Skip to Content

Today over 100 global leaders, representing 85% of the world’s forests, made a welcome new commitment at the COP26 climate summit to reverse deforestation by 2030. While this isn’t the first such pledge, we look at how more countries, finance, enforcement and equitable engagement of local people on the ground can and must now halt the loss of the forests we ultimately all depend upon.

A world without forests would be a world without life. Forests are alive with a vast variety of wildlife who rely on them for food and shelter, and many people also call forests home and depend on them for their livelihoods and survival. Around the globe, we are indebted to forests for our clean air and water, productive soils, and their carbon storage abilities – an ally in our fight against climate change. Forests also enhance the quality of our lives. Their beauty has inspired humankind for centuries, and time spent exploring them is known to benefit our mental and physical health. Despite this, the past few decades have seen these precious landscapes destroyed due to disregard for nature.

Today, it looks like governments have finally recognised the urgent need to protect forests, as they made a new commitment at COP26 to reduce and halt forest loss and degradation by 2030, supported by £9bn ($12bn) of public finance alongside £5bn ($7bn) of private investment. With over 100 leaders supporting this announcement including from key tropical forest countries such as Indonesia, Democratic Republic of Congo, and Brazil, as well as Canada, Russia, and the US, home to vast boreal forests, this brings new hope for halting deforestation, protecting and restoring forests, and supporting the rights and livelihoods of Indigenous Peoples and local communities.

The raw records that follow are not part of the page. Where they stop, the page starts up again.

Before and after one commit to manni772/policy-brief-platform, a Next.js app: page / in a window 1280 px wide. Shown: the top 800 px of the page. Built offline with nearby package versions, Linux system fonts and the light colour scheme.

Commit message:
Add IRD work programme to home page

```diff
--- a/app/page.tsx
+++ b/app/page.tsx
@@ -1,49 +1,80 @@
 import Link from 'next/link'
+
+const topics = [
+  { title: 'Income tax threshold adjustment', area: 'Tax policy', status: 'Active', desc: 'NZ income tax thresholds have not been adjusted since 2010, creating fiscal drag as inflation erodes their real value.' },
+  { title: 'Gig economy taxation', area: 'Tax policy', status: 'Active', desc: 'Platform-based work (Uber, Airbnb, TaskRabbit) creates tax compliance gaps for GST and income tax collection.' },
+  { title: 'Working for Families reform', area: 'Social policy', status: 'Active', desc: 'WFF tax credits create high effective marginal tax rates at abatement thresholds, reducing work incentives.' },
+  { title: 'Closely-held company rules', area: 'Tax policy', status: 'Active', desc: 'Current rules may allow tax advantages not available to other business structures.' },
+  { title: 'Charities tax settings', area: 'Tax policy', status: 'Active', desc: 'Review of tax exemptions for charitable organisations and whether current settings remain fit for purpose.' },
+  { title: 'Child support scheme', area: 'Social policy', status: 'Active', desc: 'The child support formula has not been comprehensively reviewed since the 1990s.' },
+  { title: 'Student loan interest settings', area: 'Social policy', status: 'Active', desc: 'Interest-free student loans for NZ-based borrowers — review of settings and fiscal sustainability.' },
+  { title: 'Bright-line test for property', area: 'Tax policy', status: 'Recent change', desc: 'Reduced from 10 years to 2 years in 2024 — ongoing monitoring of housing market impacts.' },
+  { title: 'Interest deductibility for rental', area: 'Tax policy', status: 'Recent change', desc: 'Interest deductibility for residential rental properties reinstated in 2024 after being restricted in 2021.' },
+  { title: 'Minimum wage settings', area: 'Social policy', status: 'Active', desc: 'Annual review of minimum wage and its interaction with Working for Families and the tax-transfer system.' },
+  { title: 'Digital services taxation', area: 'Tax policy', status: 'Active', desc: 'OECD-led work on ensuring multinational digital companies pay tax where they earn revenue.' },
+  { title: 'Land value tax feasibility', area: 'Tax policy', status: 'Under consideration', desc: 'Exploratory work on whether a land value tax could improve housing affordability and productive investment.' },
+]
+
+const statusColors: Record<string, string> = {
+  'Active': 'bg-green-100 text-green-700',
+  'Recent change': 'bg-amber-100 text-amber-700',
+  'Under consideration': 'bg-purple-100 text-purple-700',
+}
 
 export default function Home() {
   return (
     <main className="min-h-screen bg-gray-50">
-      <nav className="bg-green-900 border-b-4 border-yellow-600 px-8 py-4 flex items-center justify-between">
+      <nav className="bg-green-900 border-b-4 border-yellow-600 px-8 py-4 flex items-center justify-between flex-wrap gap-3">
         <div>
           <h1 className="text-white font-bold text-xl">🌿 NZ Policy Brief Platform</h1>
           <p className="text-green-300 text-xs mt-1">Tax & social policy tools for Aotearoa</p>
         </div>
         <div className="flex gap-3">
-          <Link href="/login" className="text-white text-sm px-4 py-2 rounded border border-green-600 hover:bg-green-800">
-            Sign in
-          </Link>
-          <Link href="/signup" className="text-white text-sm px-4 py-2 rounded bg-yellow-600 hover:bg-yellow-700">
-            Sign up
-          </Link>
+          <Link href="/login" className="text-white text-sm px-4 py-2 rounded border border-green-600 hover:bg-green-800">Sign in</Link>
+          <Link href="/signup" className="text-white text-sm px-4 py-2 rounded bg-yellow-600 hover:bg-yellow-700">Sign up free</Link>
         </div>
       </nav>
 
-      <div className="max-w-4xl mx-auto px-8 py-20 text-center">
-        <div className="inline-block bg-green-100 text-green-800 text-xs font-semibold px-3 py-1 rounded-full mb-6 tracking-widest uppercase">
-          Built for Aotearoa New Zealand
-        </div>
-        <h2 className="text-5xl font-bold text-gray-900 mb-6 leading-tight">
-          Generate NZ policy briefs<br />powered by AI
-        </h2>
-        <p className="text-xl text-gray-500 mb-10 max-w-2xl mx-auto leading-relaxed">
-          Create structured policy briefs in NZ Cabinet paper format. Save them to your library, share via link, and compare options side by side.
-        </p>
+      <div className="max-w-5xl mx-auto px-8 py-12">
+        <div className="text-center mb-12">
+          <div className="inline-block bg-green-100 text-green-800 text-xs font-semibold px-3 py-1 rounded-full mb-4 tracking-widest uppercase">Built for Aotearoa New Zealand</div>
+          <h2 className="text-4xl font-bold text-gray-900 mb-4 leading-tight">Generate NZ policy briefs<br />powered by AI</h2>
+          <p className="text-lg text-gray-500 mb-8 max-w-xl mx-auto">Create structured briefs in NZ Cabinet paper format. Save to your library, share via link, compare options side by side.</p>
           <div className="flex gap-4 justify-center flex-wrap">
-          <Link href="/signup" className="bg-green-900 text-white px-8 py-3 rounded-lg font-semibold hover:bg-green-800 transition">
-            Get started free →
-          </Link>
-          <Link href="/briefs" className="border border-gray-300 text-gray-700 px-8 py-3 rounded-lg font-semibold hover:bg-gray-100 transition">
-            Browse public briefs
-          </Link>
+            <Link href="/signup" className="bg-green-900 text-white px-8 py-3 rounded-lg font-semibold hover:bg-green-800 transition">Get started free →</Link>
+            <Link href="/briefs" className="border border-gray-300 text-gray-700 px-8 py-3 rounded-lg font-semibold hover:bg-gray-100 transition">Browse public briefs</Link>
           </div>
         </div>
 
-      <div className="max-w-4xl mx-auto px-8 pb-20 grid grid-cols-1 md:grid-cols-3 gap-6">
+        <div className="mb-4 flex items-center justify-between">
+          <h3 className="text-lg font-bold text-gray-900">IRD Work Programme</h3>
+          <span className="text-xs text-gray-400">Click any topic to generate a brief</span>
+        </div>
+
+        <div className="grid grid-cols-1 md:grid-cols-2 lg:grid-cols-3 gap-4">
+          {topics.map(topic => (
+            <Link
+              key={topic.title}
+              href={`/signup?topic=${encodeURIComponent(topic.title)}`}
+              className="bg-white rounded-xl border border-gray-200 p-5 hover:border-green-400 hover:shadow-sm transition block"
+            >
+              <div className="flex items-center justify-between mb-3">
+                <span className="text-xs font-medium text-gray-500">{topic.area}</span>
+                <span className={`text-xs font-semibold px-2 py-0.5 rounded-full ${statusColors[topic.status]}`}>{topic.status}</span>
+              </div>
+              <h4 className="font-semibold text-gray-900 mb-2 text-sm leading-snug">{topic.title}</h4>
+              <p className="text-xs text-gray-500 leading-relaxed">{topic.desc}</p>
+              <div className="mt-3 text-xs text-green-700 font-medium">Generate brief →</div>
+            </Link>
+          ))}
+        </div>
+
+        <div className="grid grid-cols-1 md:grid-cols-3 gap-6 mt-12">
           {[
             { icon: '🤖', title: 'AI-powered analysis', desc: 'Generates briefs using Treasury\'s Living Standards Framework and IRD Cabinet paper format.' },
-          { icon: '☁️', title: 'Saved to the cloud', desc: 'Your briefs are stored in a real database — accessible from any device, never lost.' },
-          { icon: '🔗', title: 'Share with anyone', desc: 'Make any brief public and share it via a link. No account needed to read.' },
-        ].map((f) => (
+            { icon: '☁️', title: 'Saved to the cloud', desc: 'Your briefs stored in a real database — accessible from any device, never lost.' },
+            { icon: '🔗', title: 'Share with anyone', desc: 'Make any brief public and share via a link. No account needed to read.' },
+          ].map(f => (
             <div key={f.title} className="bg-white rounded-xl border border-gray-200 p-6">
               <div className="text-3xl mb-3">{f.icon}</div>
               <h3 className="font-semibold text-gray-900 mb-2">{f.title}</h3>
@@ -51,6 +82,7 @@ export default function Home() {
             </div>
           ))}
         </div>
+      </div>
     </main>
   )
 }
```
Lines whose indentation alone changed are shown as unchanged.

Some might be sceptical and argue that we have been here before, as action on previous pledges could at best be described as disappointing. Dr Noëlle Kümpel, Head of Policy at BirdLife International, comments, “With significantly more signatories, and substantial public and private finance behind it, this new pledge by global leaders at COP26 today is an important step forward in recognising the value of forests for nature, climate and people, and what’s really needed to reverse the ongoing, disastrous loss of primary forest around the world. But whether it succeeds where previous voluntary pledges have failed depends on immediate and concrete improvements in transparency, governance, participation and human rights, and focusing on protecting what intact forest we still have left.”

BirdLife International has long been working with Partners, Indigenous Peoples and local communities on the ground to conserve, restore and reconnect forests, such as the Atlantic Forests with Guyra Paraguay, SAVE Brasil and Aves Argentinas and the Gola Forest in West Africa with the Society for the Conservation of Nature of Liberia and Conservation Society of Sierra Leone. Learning from our local-to-global approach, through the Trillion Trees initiative we are working with the Wildlife Conservation Society and WWF to mobilise the finance needed to achieve this at scale.

Through our Asia-Pacific Forest Governance Project we are calling for nations to ensure that forests are managed legally and sustainably, and that local communities and Indigenous Peoples are at the heart of decision making. This new declaration includes a funding pledge of £1.25 billion to directly support local communities and Indigenous Peoples, which is an important step towards championing their rights, though currently detail is lacking on how the funds will be mobilised on the ground.

“Our work and that of other grassroots organisations around the world provides valuable lessons to deliver on these promises, as demonstrated by the 600 participants of our recent multi-stakeholder Asia-Pacific Forest Governance Forum,” continues Dr Poshendra Satyal, BirdLife International’s Global Forest Policy Coordinator. “We need adequate systems and collaboration in place between public and private actors and local people on the ground to facilitate and track progress, and financial support for and recognition of the rights and role of Indigenous Peoples and local communities. Only with all these things in place will we be able to effectively and equitably reverse deforestation, and meet global goals on nature, people AND climate.”

Dr Kümpel adds, “As recognised last month by the UN Human Rights Council and championed through our own 1Planet1Right campaign, we all have the right to a healthy environment, and action to reverse deforestation and conserve forest ecosystem integrity is central to ensuring an equitable, carbon-neutral, nature-positive future.”